Straining Tea Leaves Through My Teeth
My cousin Nancie will board the plane for her home in Washington today. Three weeks wasn’t enough time for her to finish the long list of tasks she set herself in her new casa. But she painted and made curtains and cleaned and scratched off great chunks of her list. We found time to visit each day, often during work breaks or sharing meals, mugs of coffee, cups of tea.
Years ago I had a friend in construction work who, with a wink, said that paint hides a multitude of sins. I’m a great believer in paint, for houses, not my face. I never learned how to hide my face. Just as well.
Nancie has transformed her house with paint and a few yards of fabric she stitched into curtains. I suspect her photos and our progress reports motivated Kathy to arrange an unplanned but short trip the first of September to begin painting in her casa. Kathy will arrive with her sister Crin for show-and-tell.
Wielding a paint laden brush satisfies my soul. My wee casita is brick. Brick walls, inside and out, with huge arched windows. My painting tasks have been small, things like cupboards or book shelves or those old metal rocking chairs on the patio. I have splashes of bright color in every corner.
Both Nancie’s and Kathy’s homes are built with plaster over the brick walls. Nancie’s is—I mean was—stark white. We all like Mexican colors, earthy and vibrant. She has enlivened her rooms, now warm and inviting. Her living room sings in shades of orange.
The walls in Kathy’s house are already colorful, choices of the former owners. But they are the wrong colors. When I first walked in the door I wanted to cringe. “Well, that’s interesting,” I said.
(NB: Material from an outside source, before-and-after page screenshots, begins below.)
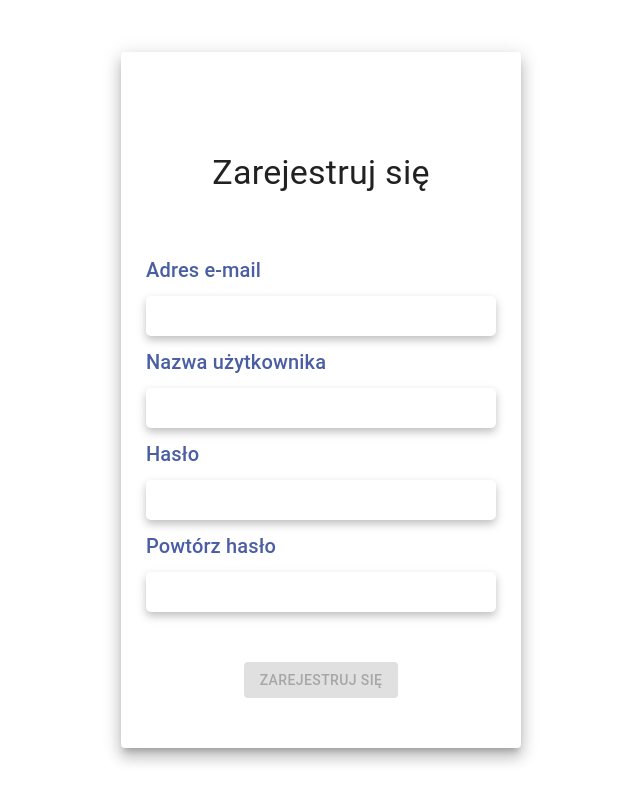
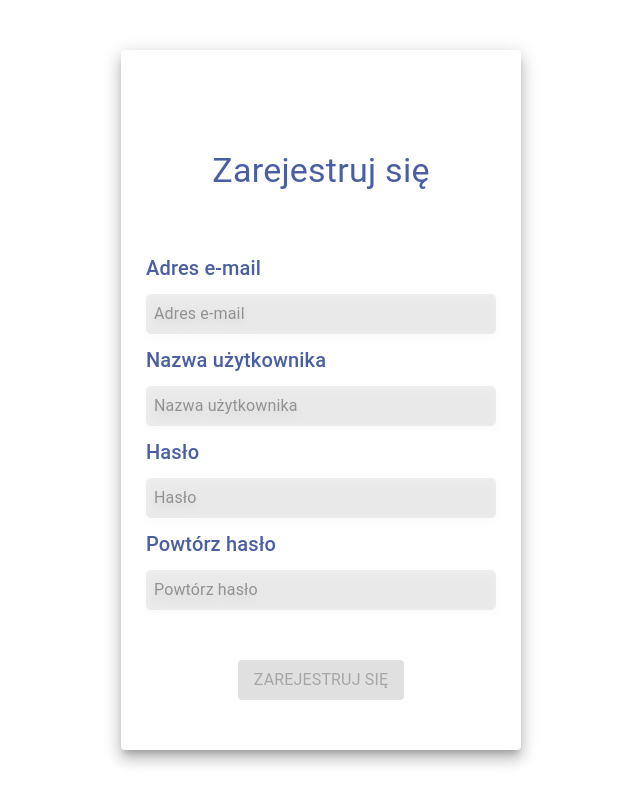
Before and after one commit to PaganMuffin/zai-oro-frontend-ansi, a React (Create React App) app: page /register in a window 1280 px wide. Shown: the whole page, without its empty margins (319-959 px from the left). Built offline with nearby package versions, Linux system fonts and the light colour scheme.

Commit message:
add basic validation

```diff
--- a/src/components/CustomInputwithLabel.js
+++ b/src/components/CustomInputwithLabel.js
@@ -13,7 +13,7 @@ const CustomInputWithLabel = ({ value, setFunction, label, type }) => {
 			</Typography>
 			<InputBase
 				style={{
-					background: "white",
+					background: "rgba(0, 0, 0, 0.07)",
 					paddingLeft: "0.5rem",
 					paddingRight: "0.5rem",
 					paddingTop: "0.25rem",
@@ -26,6 +26,7 @@ const CustomInputWithLabel = ({ value, setFunction, label, type }) => {
 				}}
 				label={label}
 				value={value}
+				placeholder={label}
 				type={type}
 				onChange={(e) => {
 					setFunction(e.target.value);
--- a/src/pages/register/index.js
+++ b/src/pages/register/index.js
@@ -1,7 +1,7 @@
 import { Button, Paper, Typography } from "@mui/material";
 import { useEffect, useState } from "react";
 import CustomInputWithLabel from "../../components/CustomInputwithLabel";
-import validateEmail from "../../utills";
+import { validateEmail, checkPassword } from "../../utills";
 
 const Register = () => {
 	const [email, setEmail] = useState("");
@@ -14,7 +14,8 @@ const Register = () => {
 	}, []);
 
 	const checkData = () => {
-		console.log(email);
+		console.log("email", validateEmail(email));
+		console.log("password", checkPassword(password));
 	};
 
 	const checkPasswords = () => {
@@ -48,7 +49,9 @@ const Register = () => {
 					alignItems: "center",
 					padding: 50,
 				}}>
-				<Typography variant="h4" style={{ paddingTop: 50, paddingBottom: 50 }}>
+				<Typography
+					variant="h4"
+					style={{ paddingTop: 50, paddingBottom: 50, color: "#4A5EA4" }}>
 					Zarejestruj się
 				</Typography>
 				<CustomInputWithLabel
@@ -80,7 +83,7 @@ const Register = () => {
 					sx={{ marginTop: 5 }}
 					onClick={handleSubmit}
 					disabled={!checkPasswords()}>
-					Zarejestruj się
+					<Typography variant="subtitle1">Zarejestruj się</Typography>
 				</Button>
 			</Paper>
 		</div>
--- a/src/utills/index.js
+++ b/src/utills/index.js
@@ -1,9 +1,9 @@
-const validateEmail = (email) => {
-	return String(email)
-		.toLowerCase()
-		.match(
-			/^(([^<>()[\]\\.,;:\s@"]+(\.[^<>()[\]\\.,;:\s@"]+)*)|(".+"))@((\[[0-9]{1,3}\.[0-9]{1,3}\.[0-9]{1,3}\.[0-9]{1,3}\])|(([a-zA-Z\-0-9]+\.)+[a-zA-Z]{2,}))$/
-		);
+export const validateEmail = (email) => {
+	return RegExp(
+		/^(([^<>()[\]\\.,;:\s@"]+(\.[^<>()[\]\\.,;:\s@"]+)*)|(".+"))@((\[[0-9]{1,3}\.[0-9]{1,3}\.[0-9]{1,3}\.[0-9]{1,3}\])|(([a-zA-Z\-0-9]+\.)+[a-zA-Z]{2,}))$/
+	).test(email.toLowerCase());
 };
 
-export default validateEmail;
+export const checkPassword = (password) => {
+	return RegExp(/^(?=.*[A-Za-z])(?=.*\d)[A-Za-z\d]{8,}$/).test(password);
+};
```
But Kathy reads me like a well-thumbed book. “Me too,” she agreed. “The colors are from a Gothic movie setting.” In the two weeks she’s here in September, I’ll enjoy helping her mix paint to get the shades she wants.
I wish Nancie could stay longer. The bunch of us women could do serious damage, shopping and painting and laughing and planting. Nancie wishes Nancie could stay longer.
Since Kathy will be here in two weeks, I have a shopping request for her. Last week I broke the clasp on my ancient tea ball. My tea strainer, of unknown vintage, is full of holes. Despite my stingy use of my fill-your-own bags, my supply didn’t last forever. What is a woman to do?
My first choice is a siege-mentality supply of tea bags, the kind one fills oneself. I first found them in a tea shop, now long closed, in Poulsbo, Washington. Mine were of white mesh, from China. One spoons in the amount of tea leaves one desires, closes them like an envelope and plops them into the tea pot. Pour on boiling water. Voila! No muss. No fuss.
Since Kathy’s husband Richard works in Victoria, a mecca of exotic tea shops for tea lovers, I asked Richard if he might find me some tea bags.
Richard said he’s never heard of my tea bags but he can get me a lovely fine-mesh strainer like his. Well, that is sweet, Richard, but for a few pesos, I can pick up a strainer (made in China), not as nice as yours, but serviceable.
This morning over breakfast Nancie admitted she never once, in the three weeks she’s been here, thought about needing or wanting to go home to Washington. We schemed how to convince Kathy and Richard they need to become residents here sooner rather than later. This seems to be a place where all our cares fall to the side. Is it the place? Or is it that we’ve created an atmosphere which allows our spirits to relax.
Come fall, Nancie and Pat, Kathy and Richard, and people I’ve not yet met will be here, occupying their homes through the winter months.
Nancie is on the way to the airport in Guadalajara. I’m waiting for the welder to show up with my new back gate. Tripod, my neighbor’s beautiful shepherd (who had an intimate experience with a weed-eater blade), came for a visit. He likes me to scruff his neck. The kettle is boiling. Maybe I’ll have Richard get me the nice tea strainer after all. Time for my cup of tea.
HDN: Looking out my back door
August 18, 2016